Title: Furia
Author: Yamile Saied Méndez
Publisher: Algonquin Young Readers
Pages: 368
Review copy: Digital ARC via publisher
Availability: September 15, 2020

Summary: In Rosario, Argentina, Camila Hassan lives a double life.

At home, she is a careful daughter, living within her mother’s narrow expectations, in her rising-soccer-star brother’s shadow, and under the abusive rule of her short-tempered father.

On the field, she is La Furia, a powerhouse of skill and talent. When her team qualifies for the South American tournament, Camila gets the chance to see just how far those talents can take her. In her wildest dreams, she’d get an athletic scholarship to a North American university.

But the path ahead isn’t easy. Her parents don’t know about her passion. They wouldn’t allow a girl to play fútbol—and she needs their permission to go any farther. And the boy she once loved is back in town. Since he left, Diego has become an international star, playing in Italy for the renowned team Juventus. Camila doesn’t have time to be distracted by her feelings for him. Things aren’t the same as when he left: she has her own passions and ambitions now, and La Furia cannot be denied. As her life becomes more complicated, Camila is forced to face her secrets and make her way in a world with no place for the dreams and ambition of a girl like her.

Review: Camila Hassan made me care about fútbol. She cares so much it was impossible not to get excited about the sport with her. Whether readers are big fans or not, they will likely be able to connect with Camila’s love for the sport. Many folks can understand the situation of wanting something so badly they’re willing to go to great lengths, even lying to family, to make things happen. And fútbol fans will likely find much to get excited about.

What I really appreciated about Furia is that it’s a solidly realistic story. This is not a rom-com with everything falling into Camila’s lap after a few mix-ups or cute interactions. It does have  some sweet, romantic, and funny moments, but this is truly what I’d call realistic fiction. There are difficult choices and maybe some other readers predicted everything, but I was not able to guess all of the twists and turns of the story.

Though fútbol is central to the plot, there is quite a bit more going on within her community and family. One thread is the disappearances and attacks on girls and women. There are specific beliefs about where and when respectable women and girls are meant to be and how they are to move through the world. In the eyes of many, there are any number of things that can ruin a girl’s reputation or invite unwanted and even deadly attention. Camila, along with her friends and family, must decide whether they will accept the status quo or work to create change. Supporting the feminist movement could have serious consequences such as being expelled from school or even physical threats.

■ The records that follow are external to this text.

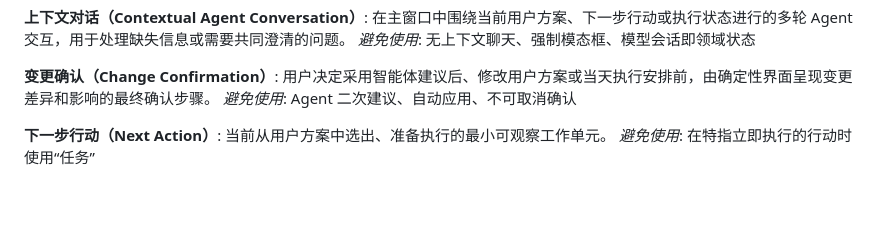
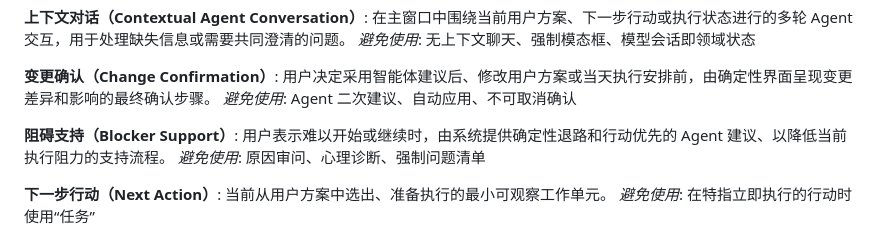
Before and after one commit to Annzival/ADHD-Support-System, a Markdown page: CONTEXT.md, the part around the change. Rendered like a GitHub page; blank space fills up the shorter version.

Commit message:
docs: define action-first blocker support

```diff
--- a/CONTEXT.md
+++ b/CONTEXT.md
@@ -67,6 +67,10 @@ _避免使用_: 无上下文聊天、强制模态框、模型会话即领域状
 **变更确认（Change Confirmation）**:
 用户决定采用智能体建议后、修改用户方案或当天执行安排前，由确定性界面呈现变更差异和影响的最终确认步骤。
 _避免使用_: Agent 二次建议、自动应用、不可取消确认
+
+**阻碍支持（Blocker Support）**:
+用户表示难以开始或继续时，由系统提供确定性退路和行动优先的 Agent 建议、以降低当前执行阻力的支持流程。
+_避免使用_: 原因审问、心理诊断、强制问题清单
 
 **下一步行动（Next Action）**:
 当前从用户方案中选出、准备执行的最小可观察工作单元。
```
Also changed, not shown: docs/adr/0034-prioritize-action-over-interrogation-in-blocker-support.md (added, +9 -0 lines).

The relationships in her family were also very interesting. Camila and her brother are close, but again, gender affects many aspects of their interactions. Her father was difficult, but Camila also has to work through her feelings about a mother who seems overly focused on her son and is unwilling or unable to stand up for her daughter.

Recommendation: Get it as soon as you can. Camila captured my heart with her passion and determination. She’s not waiting to be rescued. She’s not waiting for space to be made for her or to be invited to use her voice. She makes a way where it seems there is no way and you’ll want to see her in action.